Cedarwood:  Kendal Hills Lardate, Cocos nucifero (coconut) oil, Juniperus virginiana (Cedarwood) oil, Kendal Hills Cedar from the the tree, under which Emily and Dave got married.

Soapwort & Oregano Hand & Body Bar:  Kendal Hills Lardate, *Virgin Coconut (Cocus Nucifera) oil, Water (aqua), Rosemary (Rosmarinus officinalis) oil, *Lemon (Citrus limonum) oil, Sage (salvia officinalis) oil, Green Clay (montmorillonite)
Note that soapwort can be hard on the eyes, which is why we recommend using this for hands & body.

Wild Meadow:  Kendal Hills Lardate, *Virgin Coconut (Cocus Nucifera) oil, Water (aqua), *Lavender (Lavandula angustifolia) oil, *Bergamot (Citrus bergamia) oil, Sweet orange (citrus sinesis) oil, Kaolin, Wild Bergamot (Monarda didyma), Yarrow (Achillea millefolium), Peppermint (Mentha piperta), Oregano (Origanum vulgare), Soapwort (Saponaria officnalis)

Goldenrod & Egg Yolk:  Kendal Hills Lardate, *Virgin Coconut (Cocus Nucifera) oil, Water (aqua), *Kendal Hills egg yolk, Lemongrass (Cymbopogon schoenanthus) oil, *Cedwarood (Juniperus ashei) oil *Lemon (Citrus limomum), Sweet Orange (Citrus sinensis) oil, Kaolin clay, Wild Bergamot (Monarda didyma), Yarrow (Achillea Millefolium), Goldenrod (Solidago)

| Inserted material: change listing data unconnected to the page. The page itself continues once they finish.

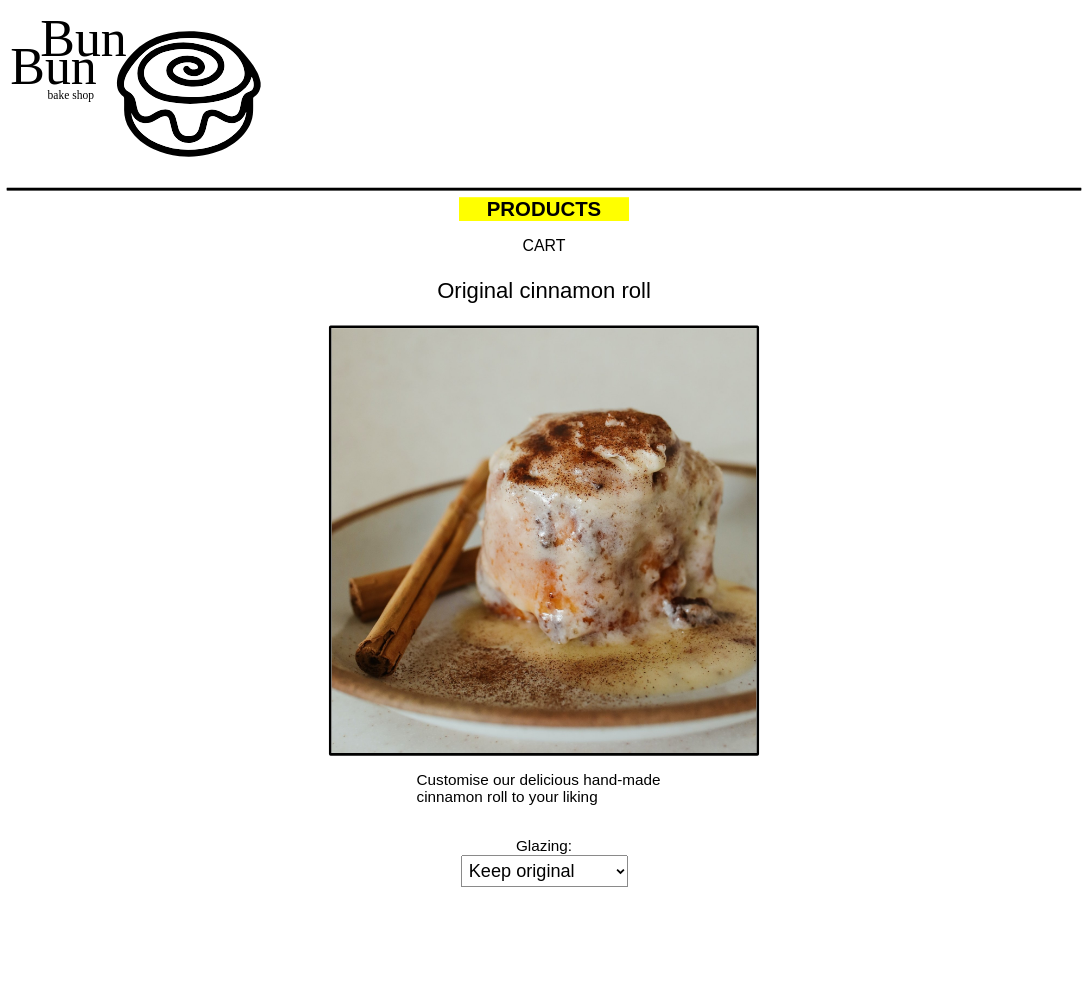
Repository: alicianghm/pui-hw
Page: solution-hw1/HW1-Detail.html
The author's editor kept a copy of each file at every save. The page is drawn from the files as they stood at one save, then again after the next save.
The browser window is 1280 px wide. The pictures show the whole page, at 85% of full size.

Above is the page before, as saved 2022-09-08 09:53:57.

### solution-hw1/HW1-Detail.html
<!DOCTYPE html>
<html>
  <head>
    <meta charset="utf-8">
    <meta name="author" content="Alicia Ng">
    <title>Bun Bun Bake Shop</title>
    <link href="hw1.css" rel="stylesheet" type="text/css">
  </head>
  <body>
    <h1 id="logo"><img src="assets/logo-01.svg"></h1>
    <hr size="3"
        color="black">
    <div id="nav">
      <h2 id="selectedButton">PRODUCTS</h2>
      <div class="cartButton"><h3>CART</h3></div>
    </div>
    <div>
      <p class="itemTitle"> Original cinnamon roll</p>
      <img src="assets/original-cinnamon-roll.jpeg" id="itemPage">
      <br>
      <div id="container">
        <p class="description"> Customise our delicious hand-made cinnamon roll to your liking</p>
        <br>
          <div class="dropdown-detail">
            <p class="dropdownTitle">Glazing:</label>
            <br>
            <select class="glazing">
              <option value="Keep original">Keep original</option>
              <option value="Sugar milk">Sugar milk</option>
              <option value="Vanilla milk">Vanilla milk</option>
              <option value="Double chocolate">Double chocolate</option>
            </select>
          </div>
        </div>
      </div>
    </div>
  </body>
  </html>

### solution-hw1/hw1.css
body{
  font-family: Arial, Helvetica, sans-serif;
}

#logo{
  max-width: 300px;
}

h2,h3 {
  font-family: Arial, Helvetica, sans-serif;
  font-weight: 300;
  text-align: center;
}

a{
  text-decoration: none;
  color: black;
}

#nav:hover{
  width: 200px;
  margin: 0 auto;
}

.productButton :hover{
  background-color: yellow;
  vertical-align: middle;
  font-weight: 800;
}

.cartButton :hover{
  background-color: yellow;
  text-align: center;
  font-weight: 800;
}

#container{
  width: 300px;
  margin: 0 auto;
}

p {
  font-family: Arial, Helvetica, sans-serif;
  font-weight: 300;
  text-align: center;
}
#title{
  font-size: 32px;
}
.inventory{
  display: block;
  margin: 0 auto;
  width: 302px;
  padding: 2px;
}
.inventory:hover{
  background-color: yellow;
  margin: 0 auto;
  padding: 2px;
}

#itempic{
  width: 300px;
  margin: 0px auto 0px auto;
  border-radius: 2px;
  border-style: solid;
}
.item{
  text-decoration: underline;
  font-size: 26px;
  text-align: left;
  line-height: auto;
}

.price{
  font-size: 28px;
  text-align: left;
  line-height: 10pt;
}

#selectedButton{
  background-color: yellow;
  font-weight: 800;
  margin: 0 auto;
  width: 200px;

}

.itemTitle{
  font-size: 26px;
}

#itemPage{
  width: 500px;
  border-radius: 2px;
  border-style: solid;
  margin: 0 auto;
  display: block;
}

.description{
  width: 300px;
  margin: 0 auto;
  font-size: 18px;
  text-align: left;
}

.dropButton{
  color: red;
  background-color: white;
  border: black;
  border-style: solid;
  font-size: 16px;
  padding: 10px 50px 10px 5px;
}

.dropdown-detail{
  font-size: 16pt;
}

.glazing{
  font-size: 16pt;
  padding: 5px;
}

p.dropdownTitle{
  padding-bottom: 120px;
  font-size: large;
}

After the next save:
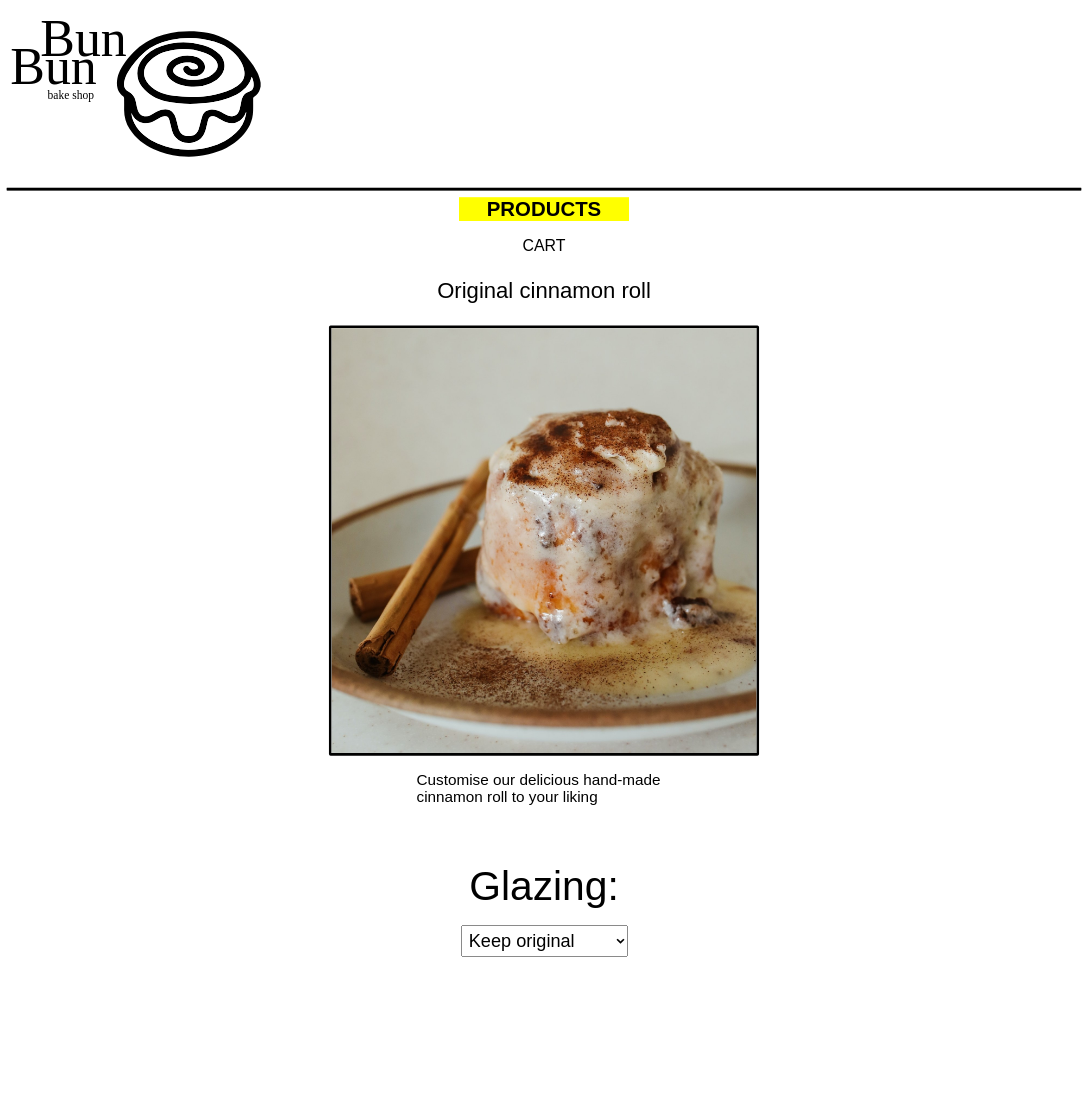
Saved 7 s later.
--- a/solution-hw1/hw1.css
+++ b/solution-hw1/hw1.css
@@ -125,5 +125,5 @@
 
 p.dropdownTitle{
   padding-bottom: 120px;
-  font-size: large;
+  font-size: 36pt;
 }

Kendal Hills Game Farm is situated on 70 acres of rolling woodland in the ecologically sensitive Oak Ridges Moraine. Emily has called Kendal Hills home since she was a child and now she and Dave, as well as their two kids and her parents, are working with the land to farm pasture-raised fowl & other livestock and to cultivate and wild-harvest gourmet mushrooms. Emily & Dave are committed to the principles of regenerative agriculture.

Regenerative agriculture is a system of farming principles and practices that increases biodiversity, enriches soils, improves watersheds, and enhances ecosystem services. By capturing carbon in soil and aboveground biomass, regenerative agriculture aims to reverse global climate change. At the same time, it offers increased yields, resilience to climate instability, and higher health and vitality for farming communities. The system draws on decades of scientific and applied research by the global communities of organic farming, agroecology, holistic grazing, and agroforestry.

In addition to the farm, Emily works as an academic librarian and Dave draws upon his 15 years working on community food security and social innovation as Executive Director of the Rhizome Institute for the Future of Food, a national nonprofit dedicated to developing and testing new ideas that contribute to a regenerative food system.